> _WHAT IS BEING ASKED_
Each record should be written out exactly as given.

> _EXERCISE INPUTS_
++++++++++++++++++++
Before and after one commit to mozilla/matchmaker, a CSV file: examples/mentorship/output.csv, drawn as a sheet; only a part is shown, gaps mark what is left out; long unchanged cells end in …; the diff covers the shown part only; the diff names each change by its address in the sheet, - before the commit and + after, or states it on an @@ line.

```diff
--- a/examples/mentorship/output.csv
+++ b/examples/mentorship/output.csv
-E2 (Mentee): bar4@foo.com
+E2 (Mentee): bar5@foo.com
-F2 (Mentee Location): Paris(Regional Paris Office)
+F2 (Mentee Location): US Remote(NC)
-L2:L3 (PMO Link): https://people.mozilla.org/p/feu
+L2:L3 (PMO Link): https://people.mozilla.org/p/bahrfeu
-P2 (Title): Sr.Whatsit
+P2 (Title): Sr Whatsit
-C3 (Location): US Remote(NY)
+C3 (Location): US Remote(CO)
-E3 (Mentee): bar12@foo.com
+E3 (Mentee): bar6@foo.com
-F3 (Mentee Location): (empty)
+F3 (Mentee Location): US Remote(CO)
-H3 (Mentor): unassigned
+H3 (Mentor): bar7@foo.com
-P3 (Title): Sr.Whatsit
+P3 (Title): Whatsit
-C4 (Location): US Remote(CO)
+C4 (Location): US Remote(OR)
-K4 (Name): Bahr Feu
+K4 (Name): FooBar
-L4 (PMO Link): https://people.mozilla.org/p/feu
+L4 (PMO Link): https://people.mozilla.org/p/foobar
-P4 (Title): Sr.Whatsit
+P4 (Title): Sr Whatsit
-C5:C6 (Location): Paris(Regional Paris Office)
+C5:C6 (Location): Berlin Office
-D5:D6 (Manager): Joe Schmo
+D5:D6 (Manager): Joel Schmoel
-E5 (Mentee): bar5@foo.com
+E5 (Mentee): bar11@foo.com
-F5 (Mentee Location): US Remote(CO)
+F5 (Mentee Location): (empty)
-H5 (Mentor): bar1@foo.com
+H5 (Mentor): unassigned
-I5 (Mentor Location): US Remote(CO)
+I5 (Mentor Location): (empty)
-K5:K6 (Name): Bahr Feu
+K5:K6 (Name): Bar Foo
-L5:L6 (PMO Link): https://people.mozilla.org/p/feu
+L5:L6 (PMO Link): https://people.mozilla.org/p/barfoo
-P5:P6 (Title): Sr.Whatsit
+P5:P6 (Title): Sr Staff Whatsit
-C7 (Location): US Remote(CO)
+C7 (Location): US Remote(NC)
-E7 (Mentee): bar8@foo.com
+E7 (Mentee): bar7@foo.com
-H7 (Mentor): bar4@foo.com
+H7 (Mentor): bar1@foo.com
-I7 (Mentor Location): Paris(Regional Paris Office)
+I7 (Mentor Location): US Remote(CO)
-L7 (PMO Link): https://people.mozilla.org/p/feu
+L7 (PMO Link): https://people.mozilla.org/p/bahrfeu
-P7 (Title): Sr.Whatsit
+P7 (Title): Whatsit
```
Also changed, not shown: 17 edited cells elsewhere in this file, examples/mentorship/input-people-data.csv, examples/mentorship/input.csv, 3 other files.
++++++++++++++++++++
> _FINAL ANSWER_
Before and after one commit to mozilla/matchmaker, a CSV file: examples/mentorship/output.csv, drawn as a sheet; only a part is shown, gaps mark what is left out; long unchanged cells end in …; the diff covers the shown part only; the diff names each change by its address in the sheet, - before the commit and + after, or states it on an @@ line.

```diff
--- a/examples/mentorship/output.csv
+++ b/examples/mentorship/output.csv
-E2 (Mentee): bar4@foo.com
+E2 (Mentee): bar5@foo.com
-F2 (Mentee Location): Paris(Regional Paris Office)
+F2 (Mentee Location): US Remote(NC)
-L2:L3 (PMO Link): https://people.mozilla.org/p/feu
+L2:L3 (PMO Link): https://people.mozilla.org/p/bahrfeu
-P2 (Title): Sr.Whatsit
+P2 (Title): Sr Whatsit
-C3 (Location): US Remote(NY)
+C3 (Location): US Remote(CO)
-E3 (Mentee): bar12@foo.com
+E3 (Mentee): bar6@foo.com
-F3 (Mentee Location): (empty)
+F3 (Mentee Location): US Remote(CO)
-H3 (Mentor): unassigned
+H3 (Mentor): bar7@foo.com
-P3 (Title): Sr.Whatsit
+P3 (Title): Whatsit
-C4 (Location): US Remote(CO)
+C4 (Location): US Remote(OR)
-K4 (Name): Bahr Feu
+K4 (Name): FooBar
-L4 (PMO Link): https://people.mozilla.org/p/feu
+L4 (PMO Link): https://people.mozilla.org/p/foobar
-P4 (Title): Sr.Whatsit
+P4 (Title): Sr Whatsit
-C5:C6 (Location): Paris(Regional Paris Office)
+C5:C6 (Location): Berlin Office
-D5:D6 (Manager): Joe Schmo
+D5:D6 (Manager): Joel Schmoel
-E5 (Mentee): bar5@foo.com
+E5 (Mentee): bar11@foo.com
-F5 (Mentee Location): US Remote(CO)
+F5 (Mentee Location): (empty)
-H5 (Mentor): bar1@foo.com
+H5 (Mentor): unassigned
-I5 (Mentor Location): US Remote(CO)
+I5 (Mentor Location): (empty)
-K5:K6 (Name): Bahr Feu
+K5:K6 (Name): Bar Foo
-L5:L6 (PMO Link): https://people.mozilla.org/p/feu
+L5:L6 (PMO Link): https://people.mozilla.org/p/barfoo
-P5:P6 (Title): Sr.Whatsit
+P5:P6 (Title): Sr Staff Whatsit
-C7 (Location): US Remote(CO)
+C7 (Location): US Remote(NC)
-E7 (Mentee): bar8@foo.com
+E7 (Mentee): bar7@foo.com
-H7 (Mentor): bar4@foo.com
+H7 (Mentor): bar1@foo.com
-I7 (Mentor Location): Paris(Regional Paris Office)
+I7 (Mentor Location): US Remote(CO)
-L7 (PMO Link): https://people.mozilla.org/p/feu
+L7 (PMO Link): https://people.mozilla.org/p/bahrfeu
-P7 (Title): Sr.Whatsit
+P7 (Title): Whatsit
```
Also changed, not shown: 17 edited cells elsewhere in this file, examples/mentorship/input-people-data.csv, examples/mentorship/input.csv, 3 other files.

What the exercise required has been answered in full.